Without including any pictures, write out all the records word for word.

______________________________

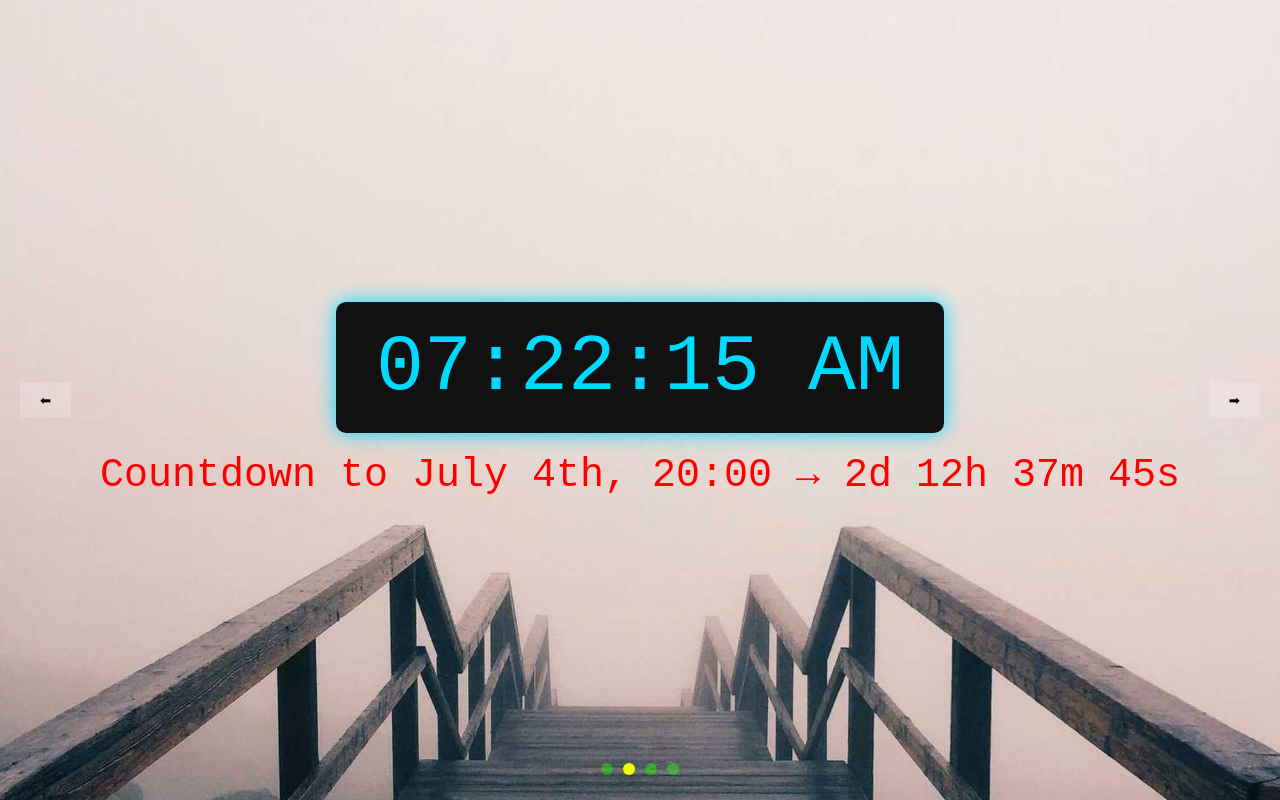
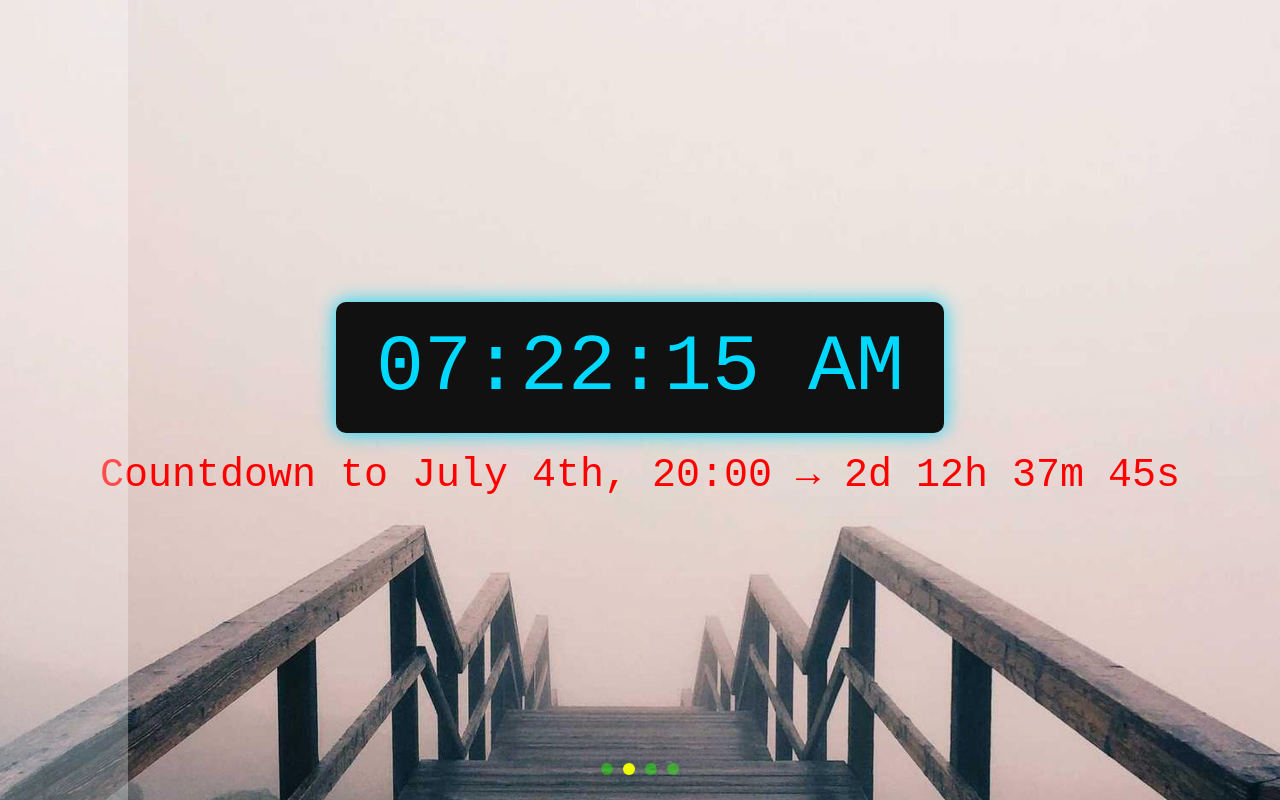
Before and after one commit to ssabanadze0/davaleba_20, a plain HTML site: page index.html in a window 1280 px wide. Drawn offline with Linux system fonts and the light colour scheme.

Commit message:
transperant arrows

```diff
--- a/index.html
+++ b/index.html
@@ -15,8 +15,8 @@
       <div class="slide-item"><img src="img/3.jpg" /></div>
       <div class="slide-item"><img src="img/4.jpg" /></div>
     </div>
-    <button id="left-arrow">⬅</button>
-    <button id="right-arrow">➡</button>
+    <button id="left-arrow"></button>
+    <button id="right-arrow"></button>
     <div class="pgn-btns"></div>
 
     <script src="app.js"></script>
--- a/style.css
+++ b/style.css
@@ -35,20 +35,31 @@ body {
 #left-arrow,
 #right-arrow {
   position: absolute;
-  top: 50%;
-  transform: translateY(-50%);
-  background: rgba(255, 255, 255, 0.2);
+  top: 0;
+  width: 10%;
+  height: 100%;
+  background: rgba(215, 19, 19, 0);
   border: none;
-  padding: 10px 20px;
   cursor: pointer;
-  z-index: 10; /* 👈 arrows on top! */
+  font-size: 40px;
+  display: flex;
+  align-items: center;
+  justify-content: center;
+  z-index: 10;
+  transition: background 0.3s ease;
 }
 
 #left-arrow {
-  left: 20px;
+  left: 0;
 }
+
 #right-arrow {
-  right: 20px;
+  right: 0;
+}
+
+#left-arrow:hover,
+#right-arrow:hover {
+  background: rgba(255, 255, 255, 0.3); /* more visible on hover */
 }
 
 .slider-wrapper {
```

______________________________

**TASK OUTPUT**
Before and after one commit to ssabanadze0/davaleba_20, a plain HTML site: page index.html in a window 1280 px wide. Drawn offline with Linux system fonts and the light colour scheme.

Commit message:
transperant arrows

```diff
--- a/index.html
+++ b/index.html
@@ -15,8 +15,8 @@
       <div class="slide-item"><img src="img/3.jpg" /></div>
       <div class="slide-item"><img src="img/4.jpg" /></div>
     </div>
-    <button id="left-arrow">⬅</button>
-    <button id="right-arrow">➡</button>
+    <button id="left-arrow"></button>
+    <button id="right-arrow"></button>
     <div class="pgn-btns"></div>
 
     <script src="app.js"></script>
--- a/style.css
+++ b/style.css
@@ -35,20 +35,31 @@ body {
 #left-arrow,
 #right-arrow {
   position: absolute;
-  top: 50%;
-  transform: translateY(-50%);
-  background: rgba(255, 255, 255, 0.2);
+  top: 0;
+  width: 10%;
+  height: 100%;
+  background: rgba(215, 19, 19, 0);
   border: none;
-  padding: 10px 20px;
   cursor: pointer;
-  z-index: 10; /* 👈 arrows on top! */
+  font-size: 40px;
+  display: flex;
+  align-items: center;
+  justify-content: center;
+  z-index: 10;
+  transition: background 0.3s ease;
 }
 
 #left-arrow {
-  left: 20px;
+  left: 0;
 }
+
 #right-arrow {
-  right: 20px;
+  right: 0;
+}
+
+#left-arrow:hover,
+#right-arrow:hover {
+  background: rgba(255, 255, 255, 0.3); /* more visible on hover */
 }
 
 .slider-wrapper {
```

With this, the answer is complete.